> **PROVIDED RECORDS**:
● ● ● ● ● ● ●

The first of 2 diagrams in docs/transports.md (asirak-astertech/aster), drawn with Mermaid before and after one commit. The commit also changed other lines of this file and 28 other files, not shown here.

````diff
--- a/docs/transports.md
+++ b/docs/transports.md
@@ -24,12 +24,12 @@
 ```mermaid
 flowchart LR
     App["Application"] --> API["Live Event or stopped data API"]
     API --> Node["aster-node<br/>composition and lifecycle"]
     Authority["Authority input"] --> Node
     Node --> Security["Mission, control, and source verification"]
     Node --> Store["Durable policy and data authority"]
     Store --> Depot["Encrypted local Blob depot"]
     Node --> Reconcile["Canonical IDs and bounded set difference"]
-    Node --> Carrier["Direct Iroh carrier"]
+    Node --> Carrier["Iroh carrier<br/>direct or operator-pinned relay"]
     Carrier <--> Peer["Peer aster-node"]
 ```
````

● ● ● ● ● ● ●

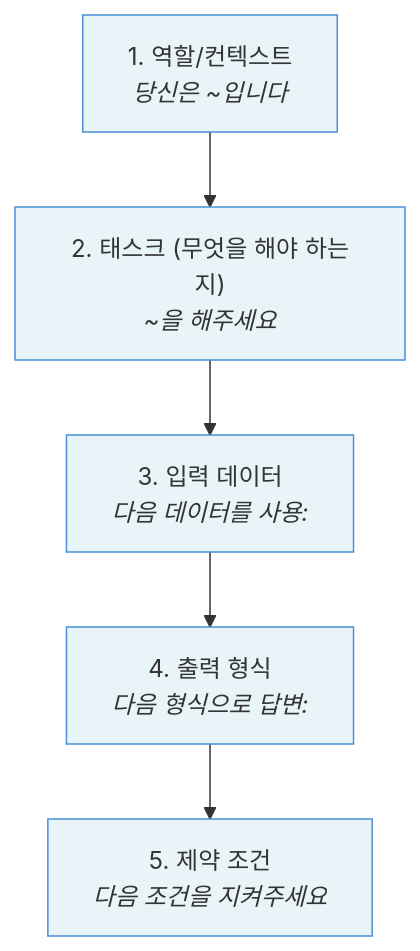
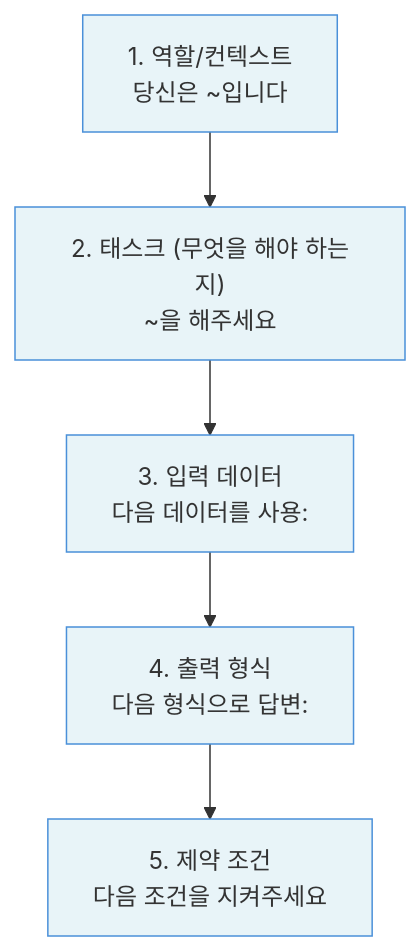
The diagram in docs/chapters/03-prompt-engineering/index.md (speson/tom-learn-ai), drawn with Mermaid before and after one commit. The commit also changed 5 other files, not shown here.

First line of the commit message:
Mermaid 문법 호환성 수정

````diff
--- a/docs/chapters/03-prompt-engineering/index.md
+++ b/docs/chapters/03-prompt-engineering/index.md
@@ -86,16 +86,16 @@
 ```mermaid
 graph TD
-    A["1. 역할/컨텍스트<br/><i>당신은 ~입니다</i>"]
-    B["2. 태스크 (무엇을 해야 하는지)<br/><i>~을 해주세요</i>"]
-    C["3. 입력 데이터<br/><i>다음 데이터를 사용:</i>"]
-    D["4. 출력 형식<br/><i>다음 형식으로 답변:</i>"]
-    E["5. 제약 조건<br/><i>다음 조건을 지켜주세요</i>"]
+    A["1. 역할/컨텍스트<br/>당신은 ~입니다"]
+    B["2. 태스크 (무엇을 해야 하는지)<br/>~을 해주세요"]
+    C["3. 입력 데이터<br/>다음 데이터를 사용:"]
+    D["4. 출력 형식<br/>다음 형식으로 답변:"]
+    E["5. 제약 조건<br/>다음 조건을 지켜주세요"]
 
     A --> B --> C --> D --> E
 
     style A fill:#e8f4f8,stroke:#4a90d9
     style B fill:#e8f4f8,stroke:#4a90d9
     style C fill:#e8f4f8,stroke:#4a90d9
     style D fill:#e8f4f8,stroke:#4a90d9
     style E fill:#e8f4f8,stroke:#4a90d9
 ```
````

● ● ● ● ● ● ●

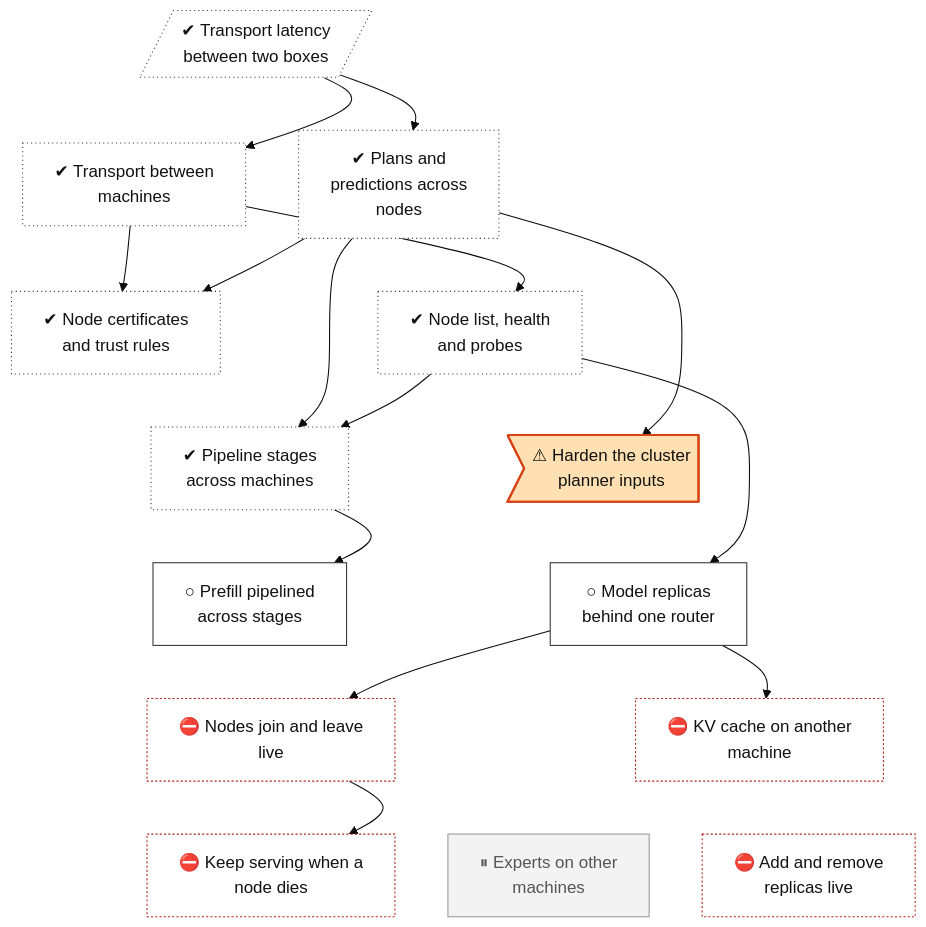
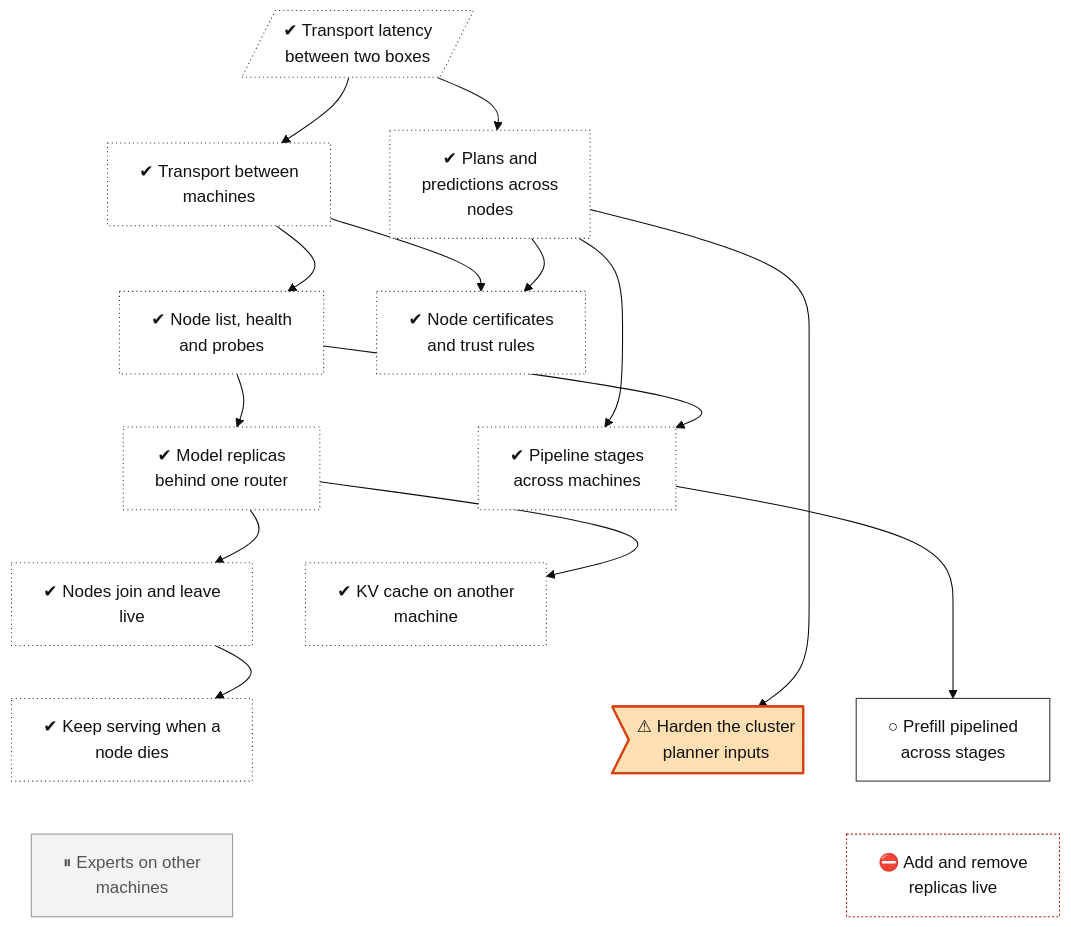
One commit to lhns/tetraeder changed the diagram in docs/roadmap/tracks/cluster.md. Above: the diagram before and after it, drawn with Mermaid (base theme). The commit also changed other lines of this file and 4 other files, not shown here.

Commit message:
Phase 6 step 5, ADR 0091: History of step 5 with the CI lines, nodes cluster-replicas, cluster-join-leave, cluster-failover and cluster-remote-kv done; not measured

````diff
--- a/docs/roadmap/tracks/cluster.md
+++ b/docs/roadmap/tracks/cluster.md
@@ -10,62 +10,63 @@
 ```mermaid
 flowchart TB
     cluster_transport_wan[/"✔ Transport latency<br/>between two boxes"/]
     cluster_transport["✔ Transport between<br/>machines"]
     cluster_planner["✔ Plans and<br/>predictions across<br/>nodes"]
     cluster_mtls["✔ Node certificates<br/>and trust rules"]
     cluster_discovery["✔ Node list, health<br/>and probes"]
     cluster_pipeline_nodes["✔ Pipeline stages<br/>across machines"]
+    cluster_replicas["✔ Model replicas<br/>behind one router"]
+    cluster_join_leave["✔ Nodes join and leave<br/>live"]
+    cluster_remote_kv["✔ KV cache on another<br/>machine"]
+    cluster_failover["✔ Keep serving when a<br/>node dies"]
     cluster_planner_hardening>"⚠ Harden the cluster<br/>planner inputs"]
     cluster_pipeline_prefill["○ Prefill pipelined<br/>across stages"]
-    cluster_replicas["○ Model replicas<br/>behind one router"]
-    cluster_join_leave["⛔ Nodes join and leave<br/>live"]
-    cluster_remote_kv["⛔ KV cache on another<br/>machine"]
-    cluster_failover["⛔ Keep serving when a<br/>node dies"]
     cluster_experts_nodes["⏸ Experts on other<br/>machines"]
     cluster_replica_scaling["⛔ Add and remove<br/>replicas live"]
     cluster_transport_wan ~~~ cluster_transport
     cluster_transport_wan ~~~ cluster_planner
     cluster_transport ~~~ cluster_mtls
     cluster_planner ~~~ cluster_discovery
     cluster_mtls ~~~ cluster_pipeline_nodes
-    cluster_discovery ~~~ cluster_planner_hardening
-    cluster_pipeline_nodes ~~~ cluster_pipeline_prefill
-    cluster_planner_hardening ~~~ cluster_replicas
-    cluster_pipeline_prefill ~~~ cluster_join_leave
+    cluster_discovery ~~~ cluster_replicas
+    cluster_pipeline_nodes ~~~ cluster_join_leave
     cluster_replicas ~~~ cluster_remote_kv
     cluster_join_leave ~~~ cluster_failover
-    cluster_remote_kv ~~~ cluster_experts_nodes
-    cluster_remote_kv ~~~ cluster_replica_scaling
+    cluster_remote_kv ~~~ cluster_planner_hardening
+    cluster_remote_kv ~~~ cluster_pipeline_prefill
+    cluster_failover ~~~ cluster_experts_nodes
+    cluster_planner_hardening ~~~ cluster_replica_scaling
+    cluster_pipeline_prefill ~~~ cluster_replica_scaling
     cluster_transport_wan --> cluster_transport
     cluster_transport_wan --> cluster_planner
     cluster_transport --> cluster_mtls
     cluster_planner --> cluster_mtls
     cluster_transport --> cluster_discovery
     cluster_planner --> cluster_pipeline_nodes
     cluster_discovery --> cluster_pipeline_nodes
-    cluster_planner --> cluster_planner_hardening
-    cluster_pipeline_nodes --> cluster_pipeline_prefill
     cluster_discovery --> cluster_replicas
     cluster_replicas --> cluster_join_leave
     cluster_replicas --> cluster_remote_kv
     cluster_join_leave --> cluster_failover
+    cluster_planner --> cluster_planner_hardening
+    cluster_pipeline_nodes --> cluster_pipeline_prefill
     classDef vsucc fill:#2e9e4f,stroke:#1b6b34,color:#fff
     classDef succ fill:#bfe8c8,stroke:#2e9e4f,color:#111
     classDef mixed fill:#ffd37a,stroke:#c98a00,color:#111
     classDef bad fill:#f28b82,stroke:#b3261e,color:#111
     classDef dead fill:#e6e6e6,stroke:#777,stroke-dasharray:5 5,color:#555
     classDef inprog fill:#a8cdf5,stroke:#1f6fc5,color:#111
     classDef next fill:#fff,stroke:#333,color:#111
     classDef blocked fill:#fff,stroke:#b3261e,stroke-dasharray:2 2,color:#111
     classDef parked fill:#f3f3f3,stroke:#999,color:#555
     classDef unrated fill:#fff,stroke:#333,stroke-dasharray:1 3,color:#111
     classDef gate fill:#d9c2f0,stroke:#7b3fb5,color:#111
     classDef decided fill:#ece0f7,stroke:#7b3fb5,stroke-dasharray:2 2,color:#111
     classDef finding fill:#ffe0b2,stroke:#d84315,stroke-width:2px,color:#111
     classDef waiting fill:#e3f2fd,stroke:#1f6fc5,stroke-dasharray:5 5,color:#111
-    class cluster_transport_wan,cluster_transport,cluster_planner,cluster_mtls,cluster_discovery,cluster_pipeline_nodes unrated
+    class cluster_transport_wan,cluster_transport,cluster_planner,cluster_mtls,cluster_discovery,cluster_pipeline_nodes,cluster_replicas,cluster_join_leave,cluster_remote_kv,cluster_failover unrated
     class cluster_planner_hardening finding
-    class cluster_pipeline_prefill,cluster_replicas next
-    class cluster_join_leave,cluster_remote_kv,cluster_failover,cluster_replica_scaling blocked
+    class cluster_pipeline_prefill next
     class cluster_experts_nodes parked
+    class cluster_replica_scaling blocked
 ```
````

● ● ● ● ● ● ●

> **TASK DETAILS**:
Every line that contains "형식으로" should be copied out of the data.

> **RESULT OF THE EXERCISE**:
-    D["4. 출력 형식<br/><i>다음 형식으로 답변:</i>"]
+    D["4. 출력 형식<br/>다음 형식으로 답변:"]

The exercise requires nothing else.